I have no interest in making any partisan avowals here, only to note (as I did earlier) the interesting re-emergence of secession and nullification in the political lexicon.
Our entry on states’ rights should be up soon. Meanwhile, our entry on Gettysburg is up, and it includes the above photo of three Confederate prisoners. The caption quotes Shelby Foote from Ken Burns’s PBS documentary talking about how for him these three call to mind the archetypal Johnny Reb:
You see something in his attitude toward the camera that’s revealing of his nature . . . as if he is having his picture made but he’s determined to be the individual that he is.
Which, let’s face it, is an awfully romantic take on things and, it turns out, one that may not square with the reality of the photo. Scholar Thomas A. Desjardin, in These Honored Dead (2004), has pointed out that Mathew Brady probably took the picture around July 15, two weeks after the battle. If that’s true, then these soldiers—none of whom seems to be wounded—were likely deserters captured not during the battle but well after.
So much for being ideal Confederates.
Not that that stops the photo from being iconic. Recall the scene in Confederates in the Attic (1999) where the re-enactors actually recreate the photo:
Returning outside, I found Rob and his friends hoisting their gear. They had a date with a photographer who wanted to duplicate the most famous picture of the entire War: three lean Confederate prisoners standing proudly beside a snake-rail fence at Gettysburg. The photographer was also putting together a Civil War calendar and planned to use a portrait of Rob as the accompaniment for one of the months. “Poster boy for the Confederacy,” Rob said with a grin. “Next thing you know I’ll be doing centerfolds.”
I love that! We continue to refight the war—or at least some idealized version of it that resides only in our heads. Speaking of which, that’s what’s going on at Matthew Yglesias’s blog. Read the hundreds of comments on this post (if you can stomach such a thing) and witness folks fiercely battling over secession, nullification, slavery, and treason with almost no sense of historical perspective at all.

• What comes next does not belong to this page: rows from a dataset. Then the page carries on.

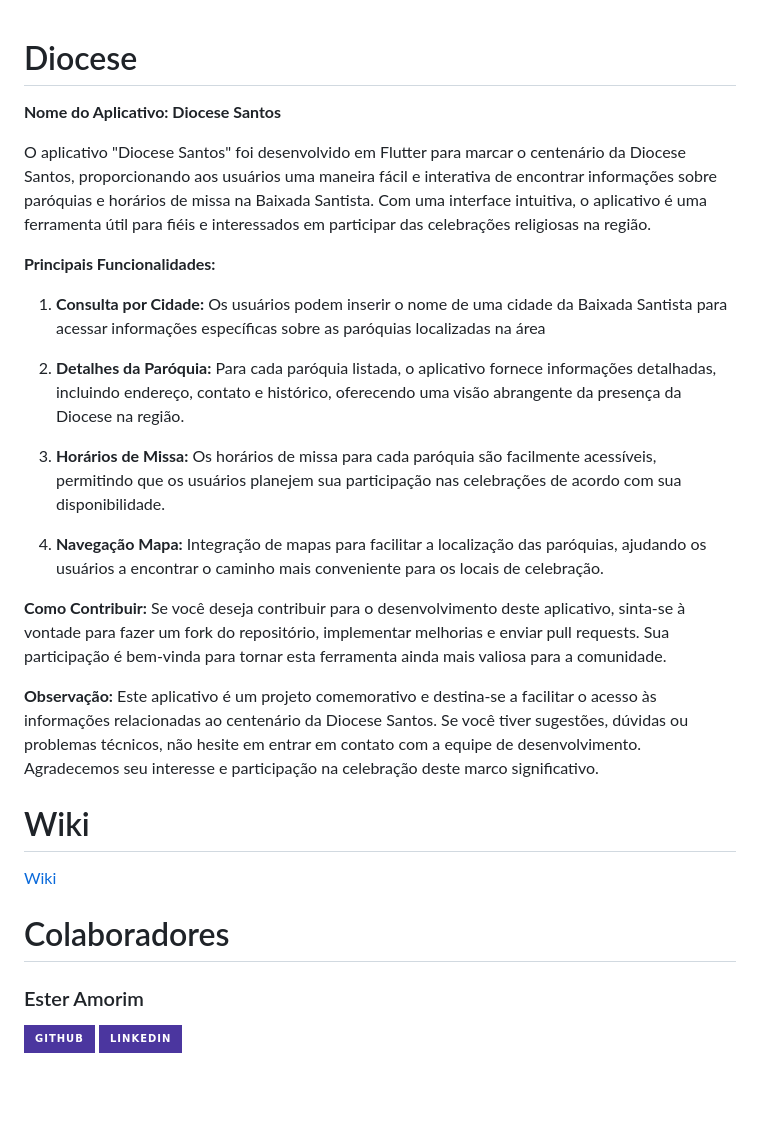
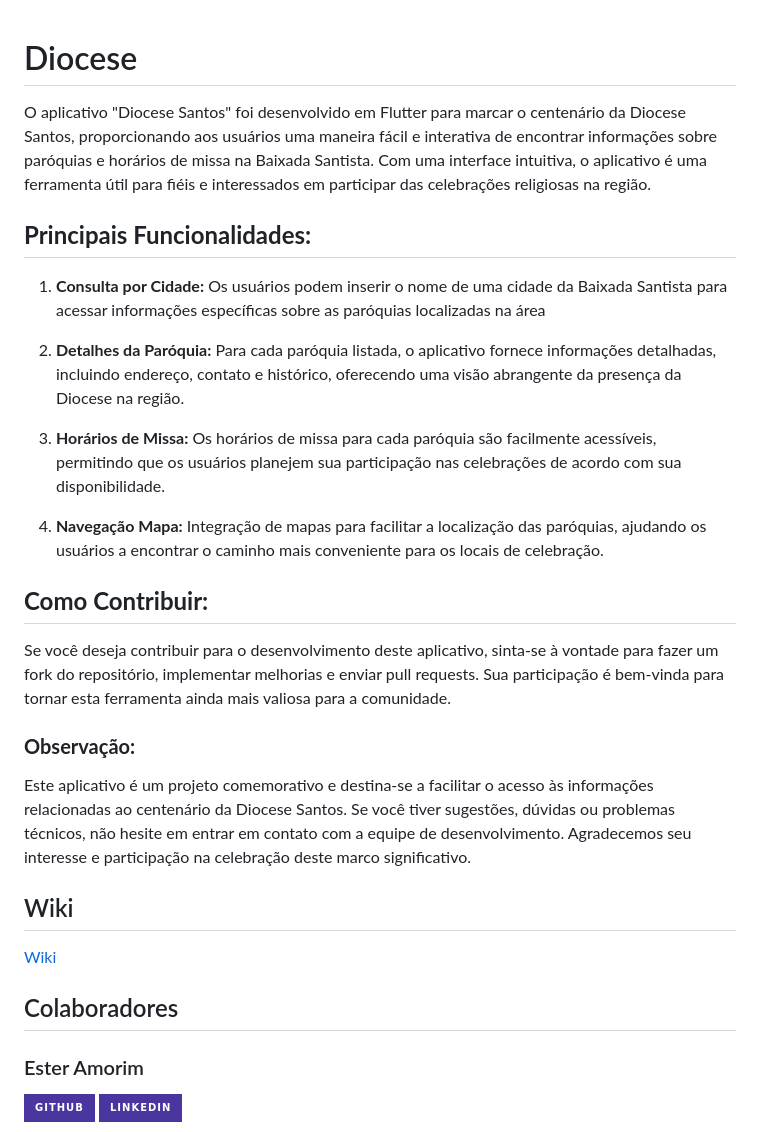
Before and after one commit to EsterAmorim/diocesesantos, a Markdown page: README.md, the part around the change. GitHub-like rendering; badges without logos; blank space fills up the shorter version.

```diff
--- a/README.md
+++ b/README.md
@@ -1,9 +1,8 @@
 # Diocese
-**Nome do Aplicativo: Diocese Santos**
 
 O aplicativo "Diocese Santos" foi desenvolvido em Flutter para marcar o centenário da Diocese Santos, proporcionando aos usuários uma maneira fácil e interativa de encontrar informações sobre paróquias e horários de missa na Baixada Santista. Com uma interface intuitiva, o aplicativo é uma ferramenta útil para fiéis e interessados em participar das celebrações religiosas na região.
 
-**Principais Funcionalidades:**
+## **Principais Funcionalidades:**
 1. **Consulta por Cidade:** Os usuários podem inserir o nome de uma cidade da Baixada Santista para acessar informações específicas sobre as paróquias localizadas na área
 2. **Detalhes da Paróquia:** Para cada paróquia listada, o aplicativo fornece informações detalhadas, incluindo endereço, contato e histórico, oferecendo uma visão abrangente da presença da Diocese na região.
 
@@ -12,17 +11,18 @@ O aplicativo "Diocese Santos" foi desenvolvido em Flutter para marcar o centená
 4. **Navegação Mapa:** Integração de mapas para facilitar a localização das paróquias, ajudando os usuários a encontrar o caminho mais conveniente para os locais de celebração.
 
 
-**Como Contribuir:**
+## **Como Contribuir:**
 Se você deseja contribuir para o desenvolvimento deste aplicativo, sinta-se à vontade para fazer um fork do repositório, implementar melhorias e enviar pull requests. Sua participação é bem-vinda para tornar esta ferramenta ainda mais valiosa para a comunidade.
 
-**Observação:** Este aplicativo é um projeto comemorativo e destina-se a facilitar o acesso às informações relacionadas ao centenário da Diocese Santos. Se você tiver sugestões, dúvidas ou problemas técnicos, não hesite em entrar em contato com a equipe de desenvolvimento. Agradecemos seu interesse e participação na celebração deste marco significativo.
+### **Observação:**
+Este aplicativo é um projeto comemorativo e destina-se a facilitar o acesso às informações relacionadas ao centenário da Diocese Santos. Se você tiver sugestões, dúvidas ou problemas técnicos, não hesite em entrar em contato com a equipe de desenvolvimento. Agradecemos seu interesse e participação na celebração deste marco significativo.
 
-# Wiki
+## Wiki
 
 [Wiki](https://github.com/EsterAmorim/diocesesantos/wiki)
 
 
-# Colaboradores
+## Colaboradores
 
    <h3 align="left">Ester Amorim</h3>
    <a align="left" href="https://github.com/EsterAmorim" />
```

And I thought people became strangely attached to Poe!
IMAGE: Three Confederate prisoners on Seminary Ridge, Gettysburg, ca. July 15, 1863, by Mathew Brady